The dynamic duo are the latest Stanford professors to leave the nest as they follow in the footsteps of Sebastian Thrun, co-founder of Udacity and former Stanford professor. While Thrun used his own cash to fund his venture, Coursera is backed by $16 million worth of funding which came from NEA and Kleiner Perkins. At the time of writing, Coursera is absolutely free and primarily involves computer classes like Udacity. However, medical courses, poetry and sociology are also on the curriculum. Even more impressively, Coursera have managed to sign up Stanford, Princeton, University of Michigan and the University of Pennsylvania so far as their partners. This provides credibility and additional teaching assistance.

The first set of classes were launched on 23 April 2012. Ng was involved with the free classes offered by Thrun in the fall of 2011 and taught Machine Learning. For that course, Ng had more than 100,000 students and almost half the applicants completed at least one homework assignment. Approximately 23,000 students completed most of the class and 13,000 received their certificate of accomplishment. Around 12.5% of students received their certificate overall. While this may seem low, you have to remember that most people only applied out of curiosity. When Coursera and similar online platforms become better known, expect this rate to rise. Ng was delighted with the success of the course and will be offering it again on Coursera.
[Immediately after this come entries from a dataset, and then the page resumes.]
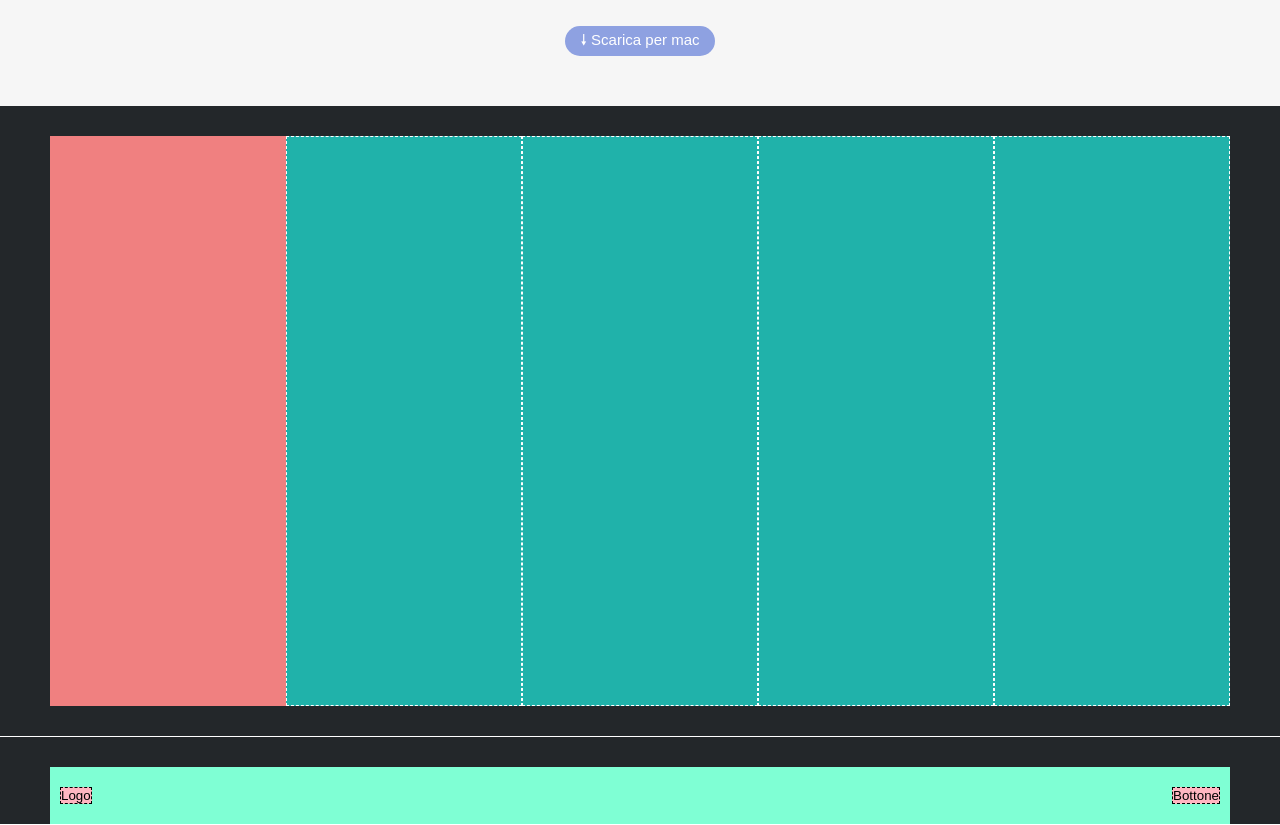
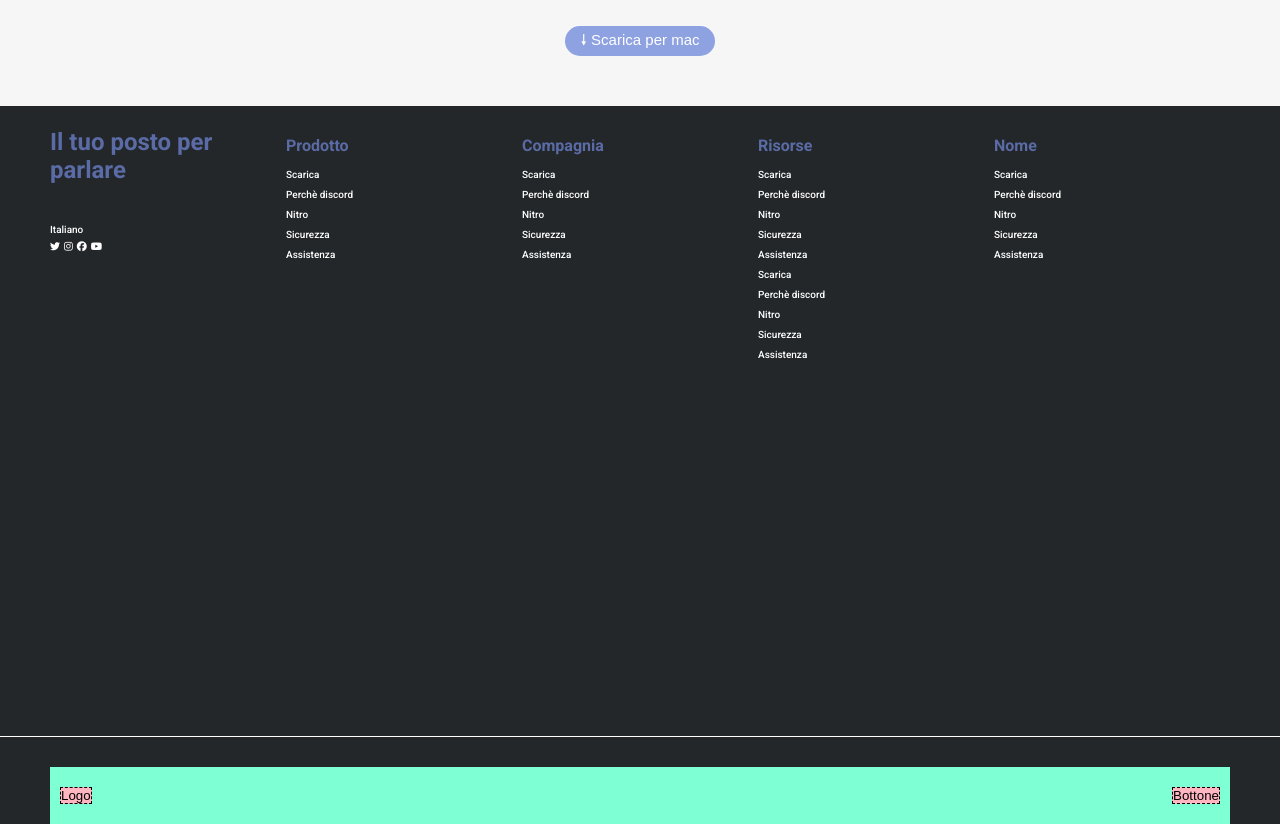
Before and after one commit to Francesco-Rianna/htmlcss-discord, a plain HTML site: page index.html in a window 1280 px wide. Shown: the part 3120-3945 px from the top of the page. Drawn offline with Linux system fonts and the light colour scheme.

Commit message:
feat : worked on the footer with the addition of ul and link symbols that lead to other pages

```diff
--- a/index.html
+++ b/index.html
@@ -9,6 +9,9 @@
     <link
         href="https://fonts.googleapis.com/css2?family=Roboto+Mono:wght@500&family=Roboto:ital,wght@0,500;0,700;1,400;1,500&display=swap"
         rel="stylesheet">
+    <link rel="stylesheet" href="https://cdnjs.cloudflare.com/ajax/libs/font-awesome/6.5.1/css/all.min.css"
+        integrity="sha512-DTOQO9RWCH3ppGqcWaEA1BIZOC6xxalwEsw9c2QQeAIftl+Vegovlnee1c9QX4TctnWMn13TZye+giMm8e2LwA=="
+        crossorigin="anonymous" referrerpolicy="no-referrer" />
     <link rel="stylesheet" href="style.css">
     <title>Discord</title>
 </head>
@@ -137,12 +140,73 @@
         <div class="bg-sf">
             <div class="container">
                 <section class="section-1">
-                    <div class="box-20"></div>
+                    <div class="box-20">
+                        <h4>Il tuo posto per parlare</h4>
+                        <div>Italiano</div>
+                        <section>
+                            <a href="https://twitter.com/discord" target="_blank">
+                                <i class="fa-brands fa-twitter"></i>
+                            </a>
+                            <a href="https://www.instagram.com/discord/" target="_blank">
+                                <i class="fa-brands fa-instagram"></i>
+                            </a>
+                            <a href="https://www.facebook.com/discord/?locale=it_IT" target="_blank">
+                                <i class="fa-brands fa-facebook"></i>
+                            </a>
+                            <a href="https://www.youtube.com/channel/UCZ5XnGb-3t7jCkXdawN2tkA " target="_blank">
+                                <i class="fa-brands fa-youtube"></i>
+                            </a>
+                        </section>
+
+
+
+                    </div>
                     <div class="box-80">
-                        <div class="box-25 sky"></div>
-                        <div class="box-25 sky "></div>
-                        <div class="box-25 sky "></div>
-                        <div class="box-25 sky "></div>
+                        <div class="box-25">
+                            <h4>Prodotto</h4>
+                            <ul>
+                                <li>Scarica</li>
+                                <li>Perchè discord</li>
+                                <li>Nitro</li>
+                                <li>Sicurezza</li>
+                                <li>Assistenza</li>
+                            </ul>
+                        </div>
+                        <div class="box-25">
+                            <h4>Compagnia</h4>
+                            <ul>
+                                <li>Scarica</li>
+                                <li>Perchè discord</li>
+                                <li>Nitro</li>
+                                <li>Sicurezza</li>
+                                <li>Assistenza</li>
+                            </ul>
+                        </div>
+                        <div class="box-25">
+                            <h4>Risorse</h4>
+                            <ul>
+                                <li>Scarica</li>
+                                <li>Perchè discord</li>
+                                <li>Nitro</li>
+                                <li>Sicurezza</li>
+                                <li>Assistenza</li>
+                                <li>Scarica</li>
+                                <li>Perchè discord</li>
+                                <li>Nitro</li>
+                                <li>Sicurezza</li>
+                                <li>Assistenza</li>
+                            </ul>
+                        </div>
+                        <div class="box-25">
+                            <h4>Nome</h4>
+                            <ul>
+                                <li>Scarica</li>
+                                <li>Perchè discord</li>
+                                <li>Nitro</li>
+                                <li>Sicurezza</li>
+                                <li>Assistenza</li>
+                            </ul>
+                        </div>
                     </div>
                 </section>
             </div>
--- a/style.css
+++ b/style.css
@@ -122,13 +122,14 @@ h2 {
 .box-20 {
     width: 20%;
     min-height: 570px;
-    background-color: #f08080;
+    margin-top: -8px;
+
 }
 
 .box-80 {
     width: 80%;
     min-height: 570px;
-    background-color: #20b2aa;
+
     display: flex;
 }
 
@@ -303,8 +304,38 @@ fourth  block
 
 }
 
-.sky {
-    background-color: #20b2aa;
-    border: 1px dashed white;
+
+
+h4 {
+    color: #5a6ba6;
+}
+
+.box-20 h4 {
+    font-size: 24px;
 
 }
+
+.box-20 div {
+    padding-top: 40px;
+    color: white;
+    font-size: 10px;
+
+}
+
+.box-25 ul {
+    padding-top: 10px;
+    color: white;
+    line-height: 2;
+    list-style: none;
+    font-size: 10px;
+
+}
+
+.box-20 i {
+    color: white;
+    font-size: 10px;
+}
+
+.box-20 a {
+    text-decoration: none;
+}
```
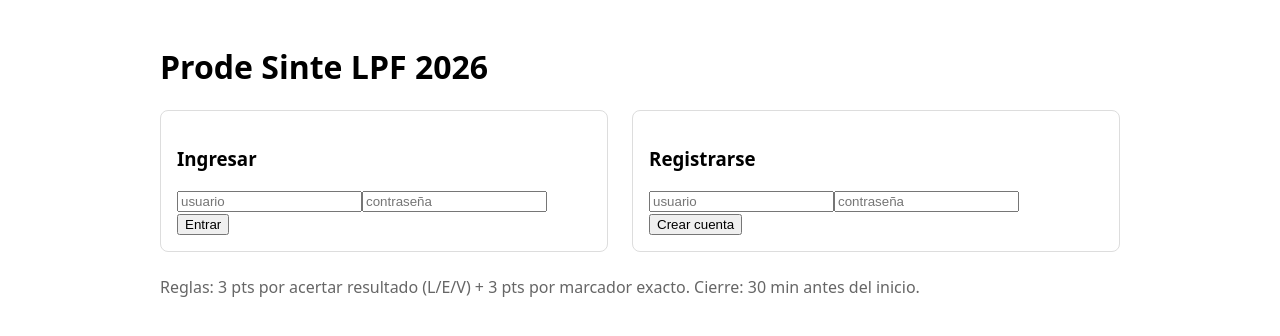
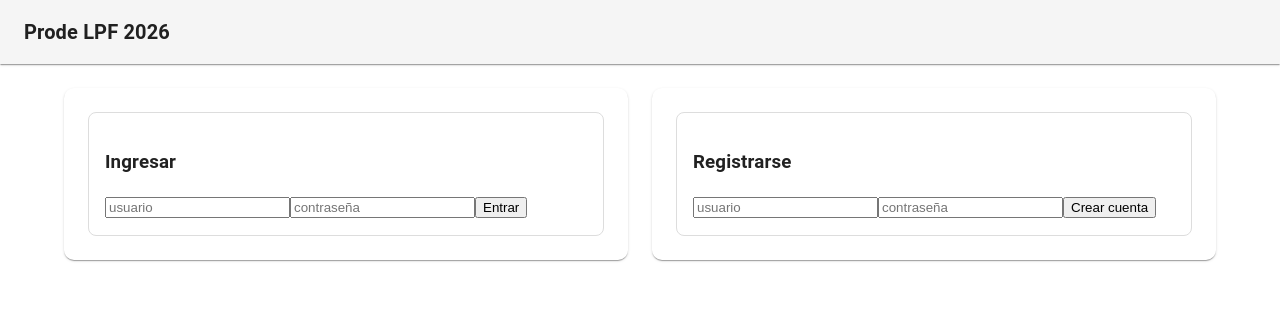
Before and after one commit to german21052005/prode-app-roles, a React (Vite) app in the folder frontend/: page / in a window 1280 px wide. Shown: the top 336 px of the page. Built offline with nearby package versions, Linux system fonts and the light colour scheme; no server answers.

Commit message:
Add files via upload

```diff
--- a/frontend/src/App.jsx
+++ b/frontend/src/App.jsx
@@ -1,5 +1,15 @@
 
 import React, { useState } from 'react';
+import AppBar from '@mui/material/AppBar';
+import Toolbar from '@mui/material/Toolbar';
+import Typography from '@mui/material/Typography';
+import Tabs from '@mui/material/Tabs';
+import Tab from '@mui/material/Tab';
+import Box from '@mui/material/Box';
+import Container from '@mui/material/Container';
+import Stack from '@mui/material/Stack';
+import Button from '@mui/material/Button';
+import Paper from '@mui/material/Paper';
 import Login from './components/Login.jsx';
 import Register from './components/Register.jsx';
 import Fixture from './components/Fixture.jsx';
@@ -12,32 +22,62 @@ function App(){
   const [token, setToken] = useState(localStorage.getItem('token'));
   const [user, setUser] = useState(() => { const t = localStorage.getItem('token'); return t ? parseJwt(t) : null; });
   const [tab, setTab] = useState('fixture');
+
   const logout = ()=>{ localStorage.removeItem('token'); setToken(null); setUser(null); };
+
+  const handleTab = (_, value)=> setTab(value);
+
   return (
-    <div style={{ fontFamily: 'system-ui, -apple-system, Segoe UI, Roboto', maxWidth: 960, margin: '0 auto', padding: 16 }}>
-      <h1>Prode Sinte LPF 2026</h1>
-      {user && <div style={{color:'#666'}}>Sesión: <b>{user.username}</b> · Rol: <b>{user.role}</b></div>}
-      {!token ? (
-        <div style={{ display: 'flex', gap: 24 }}>
-          <Login onLogin={t=>{localStorage.setItem('token', t); setToken(t); setUser(parseJwt(t));}} />
-          <Register />
-        </div>
-      ) : (
-        <>
-          <div style={{ display:'flex', gap:8, marginBottom:16 }}>
-            <button onClick={()=>setTab('fixture')}>Fixture</button>
-            <button onClick={()=>setTab('leader')}>Tabla</button>
-            {user?.role==='admin' && <>
-			<button onClick={()=>setTab('users')}>Usuarios</button>
-			<button onClick={()=>setTab('results')}>Resultados</button>
-            <button onClick={logout} style={{ marginLeft:'auto' }}>Salir</button>
-			</>}
-          </div>
-          {tab==='fixture' ? <Fixture token={token} user={user} /> : (tab==='leader' ? <Leaderboard /> : (tab==='users'?<Users />:<Results/>))}
-        </>
-      )}
-      <p style={{marginTop:24, color:'#666'}}>Reglas: 3 pts por acertar resultado (L/E/V) + 3 pts por marcador exacto. Cierre: 30 min antes del inicio.</p>
-    </div>
+    <Box sx={{ minHeight:'100vh', bgcolor: 'background.default' }}>
+      <AppBar position="sticky" elevation={1} color="default">
+        <Toolbar sx={{ gap: 2 }}>
+          <Typography variant="h6" sx={{ fontWeight: 700 }}>Prode LPF 2026</Typography>
+          <Box sx={{ flexGrow: 1 }} />
+          {user && (
+            <Typography variant="body2" color="text.secondary">
+              Sesión: <b>{user.username}</b> · Rol: <b>{user.role}</b>
+            </Typography>
+          )}
+          {token && <Button size="small" onClick={logout}>Salir</Button>}
+        </Toolbar>
+      </AppBar>
+
+      <Container sx={{ py: 3 }}>
+        {!token ? (
+          <Stack direction={{ xs:'column', md:'row' }} spacing={3}>
+            <Paper sx={{ p: 3, flex: 1 }}><Login onLogin={t=>{localStorage.setItem('token', t); setToken(t); setUser(parseJwt(t));}} /></Paper>
+            <Paper sx={{ p: 3, flex: 1 }}><Register /></Paper>
+          </Stack>
+        ) : (
+          <>
+            <Paper sx={{ mb: 2 }}>
+              <Tabs
+                value={tab}
+                onChange={handleTab}
+                indicatorColor="primary"
+                textColor="primary"
+                variant="scrollable"
+              >
+                <Tab value="fixture" label="Fixture" />
+                <Tab value="leader" label="Tabla" />
+                {user?.role==='admin' && <Tab value="users" label="Usuarios" />}
+                {user?.role==='admin' && <Tab value="results" label="Resultados" />}
+              </Tabs>
+            </Paper>
+
+            {tab==='fixture' && <Fixture token={token} user={user} />}
+            {tab==='leader'  && <Leaderboard />}
+            {tab==='users'   && <Users />}
+            {tab==='results' && <Results />}
+
+            <Typography variant="caption" sx={{ mt: 4, display:'block', color:'text.secondary' }}>
+              Reglas: 3 pts por signo (L/E/V) + 3 pts por resultado exacto. Cierre: 30 min antes del inicio.
+            </Typography>
+          </>
+        )}
+      </Container>
+    </Box>
   );
 }
+
 export default App;
--- a/frontend/src/main.jsx
+++ b/frontend/src/main.jsx
@@ -1,5 +1,14 @@
 
 import React from 'react';
 import { createRoot } from 'react-dom/client';
+import { ThemeProvider } from '@mui/material/styles';
+import CssBaseline from '@mui/material/CssBaseline';
 import App from './App.jsx';
-createRoot(document.getElementById('root')).render(<App />);
+import theme from './theme.js';
+
+createRoot(document.getElementById('root')).render(
+  <ThemeProvider theme={theme}>
+    <CssBaseline />
+    <App />
+  </ThemeProvider>
+);
--- /dev/null
+++ b/frontend/src/theme.js
@@ -0,0 +1,20 @@
+
+import { createTheme } from '@mui/material/styles';
+
+const theme = createTheme({
+  palette: {
+    mode: 'light',
+    primary: { main: '#1f6feb' },
+    secondary: { main: '#7e57c2' },
+    success: { main: '#2e7d32' },
+    error: { main: '#d32f2f' },
+    warning: { main: '#ed6c02' }
+  },
+  shape: { borderRadius: 10 },
+  components: {
+    MuiButton: { defaultProps: { variant: 'contained' } },
+    MuiTextField: { defaultProps: { size: 'small' } }
+  }
+});
+
+export default theme;
```
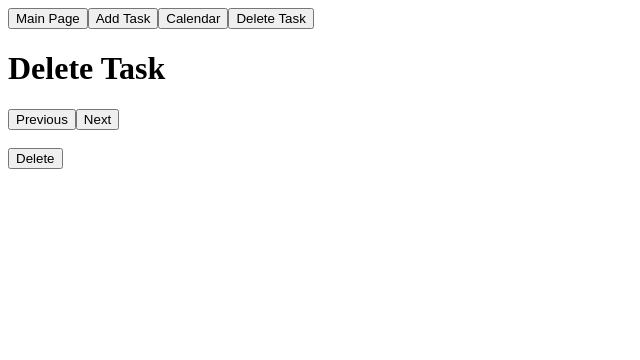
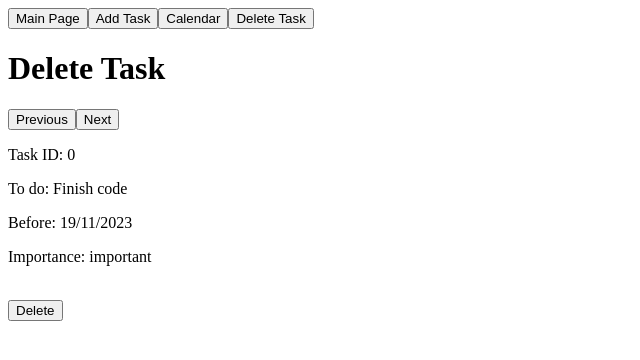
Before and after one commit to sebiflorinp/fancyToDo, a React (Vite) app: page /deleteTask in a window 1280 px wide. Shown: the top 360 px of the page, without its empty margins (0-640 px from the left). Built offline with nearby package versions, Linux system fonts and the light colour scheme.

Commit message:
sami suga pula javascript

```diff
--- a/src/pages/deleteTask.jsx
+++ b/src/pages/deleteTask.jsx
@@ -18,12 +18,6 @@ function DeleteTaskPage() {
     else
       setIndex(0)
   }
-  function handleDeleteClick(){
-    DeleteTask(index)
-  }
-  function printCurrentTask(){
-     return <>{tasks.filter((task) => task.id == index).map((task) =>{ return <PrintTask task = {task}/>})}</>
-  }
   return (
     <div>
     <h1>Delete Task</h1>
@@ -35,9 +29,9 @@ function DeleteTaskPage() {
         Next
       </button>
       <br />
-    {printCurrentTask}
+      {tasks.filter((task) => task.id == index).map((task) =>{ return <div key = {task.id}><PrintTask task = {task}/></div>})}
       <br />
-    <button onClick = {handleDeleteClick}>
+    <button onClick = {() => DeleteTask(index)}>
       Delete
     </button>
     </div>
--- a/src/store/storeTaskuri.js
+++ b/src/store/storeTaskuri.js
@@ -4,9 +4,9 @@ export const useTask = create((set) => ({
     tasks : [{id: 0, name: "Finish code", deadline: "19/11/2023", importance: "important"},
              {id: 1, name: "Eat pizza", deadline: "18/11/2023", importance: "neimportant"}],
     addTasks: (name, deadline, importance) => set((state) => ({
-        tasks : [...state.tasks, {id: state.tasks.length + 1, name: name, deadline: deadline, importance: importance}]
+        tasks : [...state.tasks, {id: state.tasks.length, name: name, deadline: deadline, importance: importance}]
     })),
-    deleteTask: (id) => set((state) => ({
-        tasks : state.tasks.filter((task) => task.id != id)
+    deleteTask: (index) => set((state) => ({
+        tasks : state.tasks.filter((task) => {task.id != index})
     }))
 }))
```
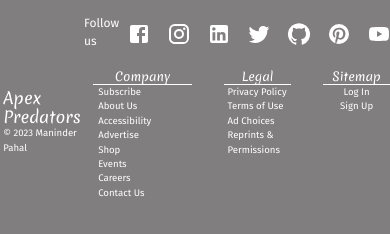
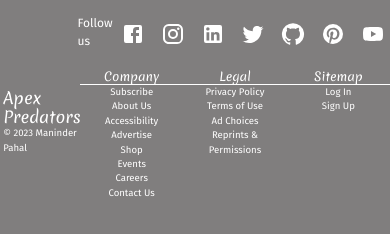
Before and after one commit to pethoburr/blog-client, a React (Vite) app: page / in a window 390 px wide. Shown: the part 1160-1394 px from the top of the page. Built offline with nearby package versions, Linux system fonts and the light colour scheme; no server answers; a web font is replaced by a local one.

Commit message:
adjusted footer mobile styles

```diff
--- a/src/App.css
+++ b/src/App.css
@@ -611,6 +611,7 @@ h4 {
   ul {
     display: flex;
     flex-direction: column;
+    padding: 0;
   }
 
 
@@ -654,10 +655,15 @@ h4 {
 
   .apex {
     padding-left: 0.2rem;
+    width: 5rem;
   }
 
   .company {
     padding: 0;
+  }
+
+  .btm {
+    text-align: center;
   }
 
   img {
```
It is hard to be critical of Coursera. About the only downsides are the fact that there is no substitute for being in an academic environment and the fact that college courses involve a large number of writing projects. It is not possible to assign multiple writing projects to a class of over 100,000 students! None of this will be of any concern to those who do enroll as they get a once in a lifetime educational opportunity for free.

The sky really is the limit for Coursera. With such widespread financial and academic backing, a large list of accomplished course instructors, an incredible level of interest and a free internet platform, it is hard to see how it can fail in its aim of making education available to everyone. Unlike Udacity which focuses on computer classes alone, Coursera has plans to introduce classes in biology, mathematics, business, social sciences and more. Koller and Ng have already spoken of their desire to implement an ambitious grading system for their thousands of students. This would be yet another remarkable achievement.